I recently read this article on The Mary Sue. It made my blood boil. It touched a nerve about a systemic problem I faced at university, epitomised by a recent article in the fabled British bastion of liberal journalism, The Guardian. A paper I now regard with an edge of scorn because they allowed that particular troll to write such vile click-bait.
The article on The Mary Sue deals with a review on Amazon for a recent sci-fi anthology called Dark Beyond the Stars. The article on The Guardian showed an ignorant outsider labelling Sir Terry Pratchett’s brilliant works of fantasy fiction as “ordinary potboilers”. Arguing that he wasn’t a literary genius at all and people should stop regarding him as such. This kind of thinking is the systemic problem I faced at university – the brazen arrogance of those who sneer at genre fiction because they think it’s too formulaic and because of all its rules, nobody can write anything original. The review at the centre of The Mary Sue’s article went one step further. Instead of the genre being attacked by an outside force that had already made its mind up without any due consideration of the genre’s offerings, a male author has decreed that the females of the species lacks the adequate talent to write skilfully in his chosen genre.
I must beg the readers’ forgiveness now, because I am likely to devolve from civilised discourse into childish demonising and name calling. I’ve learned to develop a thick skin over the literary snob’s disdain for science-fiction, fuelled by one simple truth – I’m good at writing it, so they can suck it. But when those within start attacking each other? That’s when it all becomes a bit ludicrous. When it’s a guy telling women to get back in the kitchen because they can’t write science-fiction? I fetch my shovel and shotgun.
I’m a firm believer that humans can do absolutely anything they put their minds to. Often that sentiment is specifically applied to women, often subjected to archaic, patriarchal limitations, epitomised in the idea that there are things, or jobs, that are “just for men”. That’s frakkin’ bull-shtak. As a result of erroneous statements such as that, I determined very early on that I wanted to write about women doing things most people might think are jobs for men. Starting in 2005, when I wrote a story about a female assassin called Angel, set in 2207 on the red planet known as Mars, not being an object of sexual desire, not a helpless damsel in need of a strong man to rescue her, but a fearsome and formidable killer.

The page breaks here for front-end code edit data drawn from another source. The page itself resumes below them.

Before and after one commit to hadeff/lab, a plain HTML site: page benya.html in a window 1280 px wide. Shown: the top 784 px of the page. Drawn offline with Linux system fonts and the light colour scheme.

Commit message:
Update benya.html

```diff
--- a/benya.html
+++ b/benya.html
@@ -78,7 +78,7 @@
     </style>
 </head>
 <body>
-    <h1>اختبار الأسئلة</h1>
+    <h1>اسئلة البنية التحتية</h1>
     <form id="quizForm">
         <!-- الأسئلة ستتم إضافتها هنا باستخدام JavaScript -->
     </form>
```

Of course, the offending male author (who I am disgusted to learn is British, he brings shame not only to his genre but my country as well) in The Mary Sue article isn’t purporting that female characters are the problem. No, he is telling us that women can’t write decent sci-fi. To this man, I have this simple message.

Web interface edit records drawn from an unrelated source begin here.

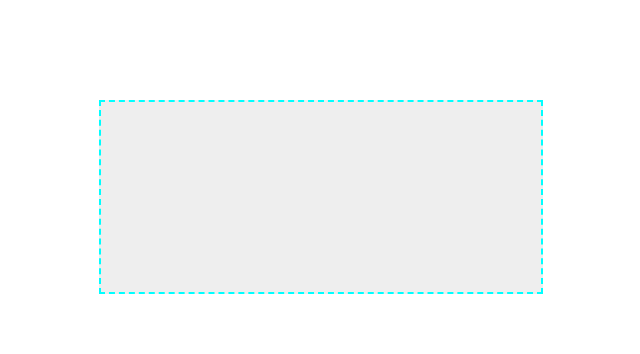
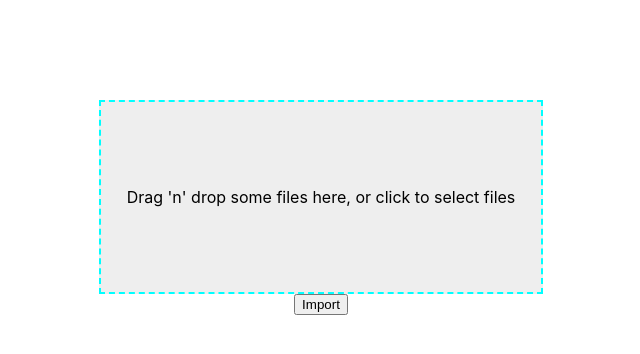
Before and after one commit to aindrajaya/challenge, a React (Create React App) app in the folder chapter7-media-handling-visualization/dropzone/: page / in a window 1280 px wide. Shown: the top 354 px of the page, without its empty margins (319-959 px from the left). Built offline with nearby package versions, Linux system fonts and the light colour scheme.

Commit message:
coba dropzone

```diff
--- a/chapter7-media-handling-visualization/dropzone/package.json
+++ b/chapter7-media-handling-visualization/dropzone/package.json
@@ -8,7 +8,7 @@
         "@testing-library/user-event": "^12.1.10",
         "react": "^17.0.2",
         "react-dom": "^17.0.2",
-    // "react-dropzone": "^11.3.4",
+        "react-dropzone": "^11.3.4",
         "react-scripts": "4.0.3",
         "web-vitals": "^1.0.1"
     },
--- a/chapter7-media-handling-visualization/dropzone/src/App.js
+++ b/chapter7-media-handling-visualization/dropzone/src/App.js
@@ -1,17 +1,40 @@
-import './App.css';
+import "./App.css";
 //call useCallback
 //call useDropzone
+import React, { useCallback } from "react";
+import { useDropzone } from "react-dropzone";
 
 function App() {
   //declare var onDrop that called useCallback
-
+  const onDrop = useCallback((acceptedFiles) => {
+    console.log(acceptedFiles);
+  }, []);
   //declare variable that call useDropzone, should be accept image
+  const {
+    getRootProps,
+    getInputProps,
+    isDragActive,
+    isDragAccept,
+    isDragReject,
+  } = useDropzone(onDrop);
 
   return (
     <div className="App">
-      <div className="dropzone">
-        {/* Add input */}
+      <div
+        {...getRootProps({
+          className: `dropzone
+            ${isDragAccept && "dropzoneAccept"}
+            ${isDragReject && "dropzoneReject"}`,
+        })}
+      >
+        <input {...getInputProps()} />
+        {isDragActive ? (
+          <p>Drop the files here ...</p>
+        ) : (
+          <p>Drag 'n' drop some files here, or click to select files</p>
+        )}
       </div>
+      <button>Import</button>
     </div>
   );
 }
```
Also changed, not shown: chapter7-media-handling-visualization/dropzone/src/App.css (indentation only), 2 other files (tests, documents, lock files or other folders). Lines whose indentation alone changed are shown as unchanged.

Go frak yourself.
Some of the most fearsomely talented writers I know are women and a lot of them I have the privilege to call my friends. One, whom I don’t have that privilege with, but had the incredible fortune to know even for five minutes (yes, I am referring to the mysterious woman discussed in The Garden of Forking Paths and Destiny is not what it seems) wrote a science-fiction novel in her final year of university that overwhelmingly impressed her tutor, a man who doesn’t feel that much of an affinity for science-fiction. She told me that despite his general aversion to sci-fi, the excerpts of her novel she submitted really made him want to read the whole thing.

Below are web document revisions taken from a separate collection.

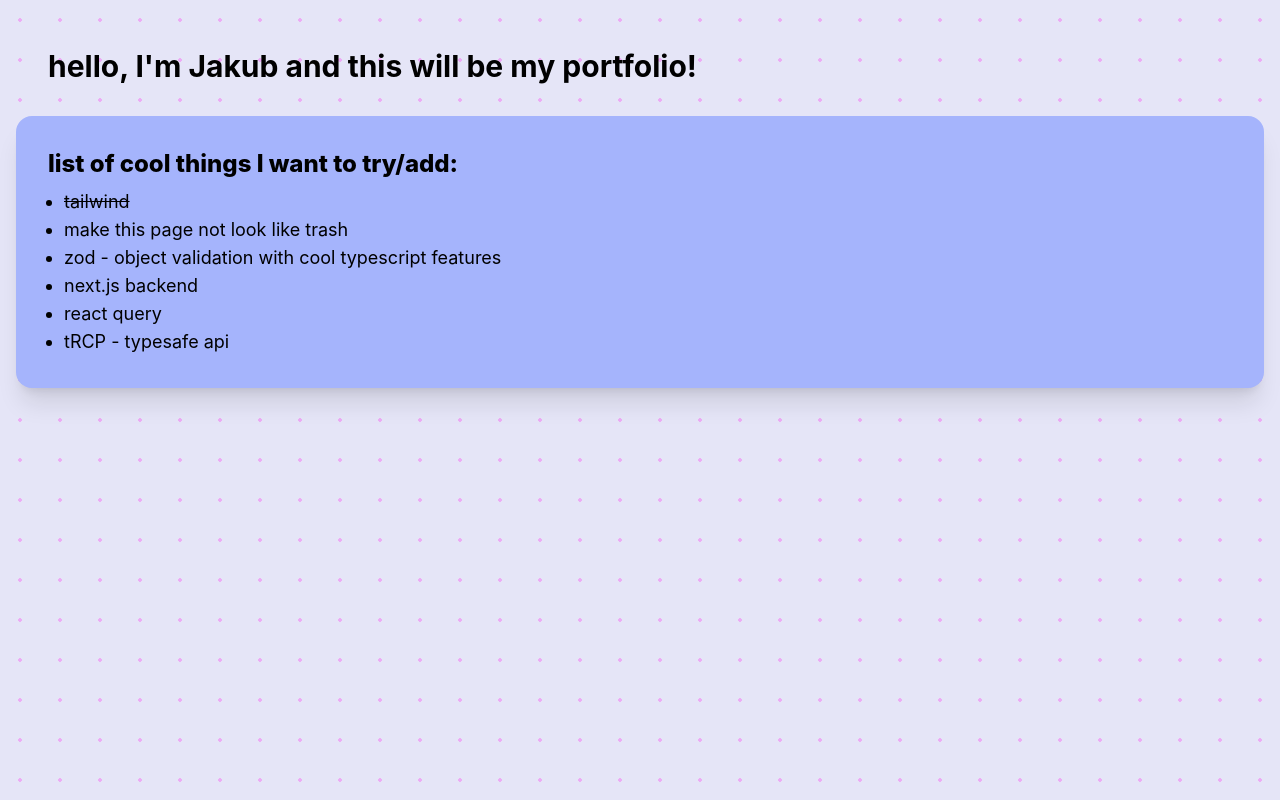
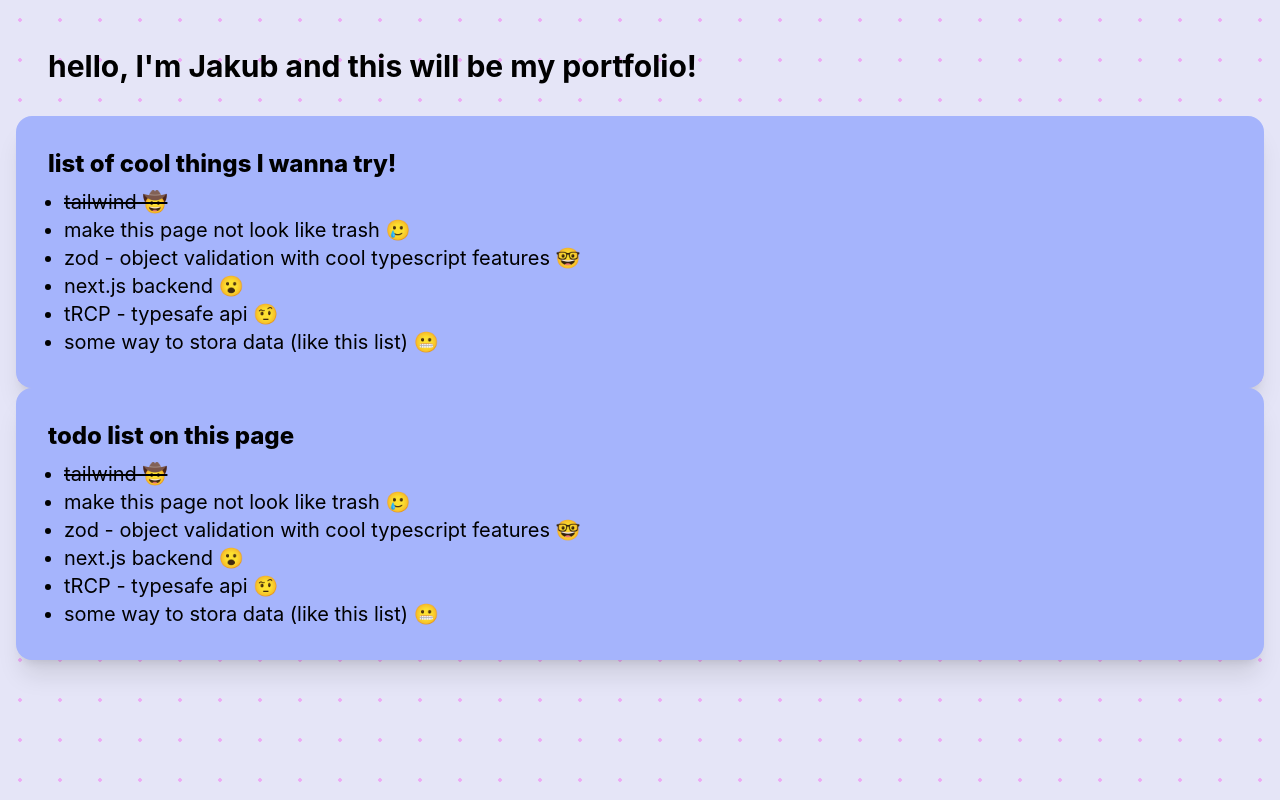
Before and after one commit to jjachowski/portfolio, a Next.js app: page / in a window 1280 px wide. Built offline with nearby package versions, Linux system fonts and the light colour scheme.

Commit message:
added some cool components😇

```diff
--- /dev/null
+++ b/components/Layout.tsx
@@ -0,0 +1,9 @@
+import React, { ReactNode } from 'react';
+
+interface LayoutProps {
+  children: ReactNode;
+}
+
+export const Layout: React.FC<LayoutProps> = ({ children }) => {
+  return <div>{children}</div>;
+};
--- /dev/null
+++ b/components/List.tsx
@@ -0,0 +1,21 @@
+import React from 'react';
+
+export type ListItem = {
+  text: string;
+  done?: boolean;
+};
+
+interface ListProps {
+  items: ListItem[];
+  className?: string;
+}
+
+export const List: React.FC<ListProps> = ({ className, items }) => {
+  return (
+    <ul className={`list-disc pl-4 ${className}`}>
+      {items.map((x) => (
+        <li key={x.text}>{x.done ? <s>{x.text}</s> : x.text}</li>
+      ))}
+    </ul>
+  );
+};
--- /dev/null
+++ b/components/Stack.tsx
@@ -0,0 +1,14 @@
+import React, { ReactNode } from 'react';
+
+interface StackProps {
+  children: ReactNode | ReactNode[];
+  spacing?: number | string;
+}
+
+export const Stack: React.FC<StackProps> = ({ children, spacing = 10 }) => {
+  return (
+    <div className={'flex flex-col space-y-' + spacing.toString()}>
+      {children}
+    </div>
+  );
+};
--- a/components/TodoList.tsx
+++ b/components/TodoList.tsx
@@ -1,12 +1,15 @@
 import React from 'react';
 import { Card } from './Card';
+import { List, ListItem } from './List';
+interface TodoListProps {
+  title: string;
+  items: ListItem[];
+}
 
-interface TodoListProps {}
-
-export const TodoList: React.FC<TodoListProps> = ({}) => {
+export const TodoList: React.FC<TodoListProps> = ({ title, items }) => {
   return (
-    <Card title='list of cool things I want to try/add:'>
-      <ul className='list-disc text-lg pl-4'>
+    <Card title={title}>
+      {/* <ul className='list-disc text-lg pl-4'>
         <li>
           <s>tailwind</s>
         </li>
@@ -15,7 +18,10 @@ export const TodoList: React.FC<TodoListProps> = ({}) => {
         <li>next.js backend</li>
         <li>react query</li>
         <li>tRCP - typesafe api</li>
-      </ul>
+        <li>znaleźć sposób na przechowywanie treści 😬</li>
+      </ul> */}
+
+      <List items={items} className='text-xl' />
     </Card>
   );
 };
--- /dev/null
+++ b/data/thingsToTryList.ts
@@ -0,0 +1,10 @@
+import { ListItem } from '../components/List';
+
+export const thingsToTry: ListItem[] = [
+  { text: 'tailwind 🤠', done: true },
+  { text: 'make this page not look like trash 🥲' },
+  { text: 'zod - object validation with cool typescript features 🤓' },
+  { text: 'next.js backend 😮' },
+  { text: 'tRCP - typesafe api 🤨' },
+  { text: 'some way to stora data (like this list) 😬' },
+];
--- /dev/null
+++ b/data/todoList.ts
@@ -0,0 +1,10 @@
+import { ListItem } from '../components/List';
+
+export const todoList: ListItem[] = [
+  { text: 'tailwind 🤠', done: true },
+  { text: 'make this page not look like trash 🥲' },
+  { text: 'zod - object validation with cool typescript features 🤓' },
+  { text: 'next.js backend 😮' },
+  { text: 'tRCP - typesafe api 🤨' },
+  { text: 'some way to stora data (like this list) 😬' },
+];
--- a/pages/index.tsx
+++ b/pages/index.tsx
@@ -1,23 +1,22 @@
 import type { NextPage } from 'next';
-import { Card } from '../components/Card';
+import { Stack } from '../components/Stack';
 import { TodoList } from '../components/TodoList';
+import { thingsToTry } from '../data/thingsToTryList';
+import { todoList } from '../data/todoList';
 
-// background-color: #;
-// opacity: 0.8;
-// background-image:  radial-gradient(#444cf7 0.5px, transparent 0.5px), radial-gradient(#444cf7 0.5px, #e5e5f7 0.5px);
-// background-size: 20px 20px;
-// background-position: 0 0,10px 10px;
-// background-color: #e5e5f7;
-// opacity: 1;
-// background-image: radial-gradient(#b88ef2 2px, #e5e5f7 2px);
-// background-size: 40px 40px;
 const Home: NextPage = () => {
   return (
     <div className='flex justify-center flex-col p-4'>
       <h1 className='text-3xl font-bold p-8 '>
         {`hello, I'm Jakub and this will be my portfolio!`}
       </h1>
-      <TodoList />
+      <Stack spacing={4}>
+        <TodoList
+          items={thingsToTry}
+          title='list of cool things I wanna try!'
+        />
+        <TodoList items={todoList} title='todo list on this page' />
+      </Stack>
     </div>
   );
 };
```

Women have incredibly important, incredibly beautiful and incredibly insightful voices. These voices should be heard, singing to the rafters, singing to our bones. That a man dares to silence them in such a blatant and condescending manner boils my blood beyond the limits of that which even a Targaryen can endure.
What’s more...it may seem like an extremely petty thing to pick on this guy for, but those who were at university with me know this was my thing. I am a stickler for the rules of punctuation. So when I saw this absolute gem...well, my already non-existent respect for this frakwit took an even deeper nosedive – “Leave the genre to those of us who know how to write scifi, being well versed in it’s many nuances...”
I tell you what, frakwit. Leave the writing to those of us who know how to use punctuation, being well versed in its many nuances.
Looking at the comments attached the review, I am elated to see that the first one picks him up on the very point I’ve just made about his punctuation. The rest proceed in similar veins of highlighting his misogyny, his complete misrepresentation of a genre that was pioneered by women (thank you, Margaret Cavendish and Mary Shelley) and his other grievous error, calling it “Star Gate” as opposed to Stargate, as it should properly be rendered. Ironically, dig into the man’s review history, he reviews the original Stargate movie. I believe, in the common vernacular, he could be called “a poser”. I still prefer to call him a frakwit. Many thanks to Chief Galen Tyrol, deck chief of Battlestar Galactica (BSG-75) for that beauitful word.
To anyone who doesn’t think women can write science-fiction, to anyone who has problems with science-fiction being used a prism through which to examine the social and psychology issues affecting society – including those of sexual identity and gender identity (mentioned in The Mary Sue article, being lamented by a different frakwit) – I say this. Please feel free to vacate this planet at your earliest convenience. You want mindless violence and spaceships? Build some spaceships, fly them to the opposite end of the galaxy and keep out of the frakkin’ way. Ideally, destroy yourselves through mindless violence. Science-fiction is for everyone. To read and to write.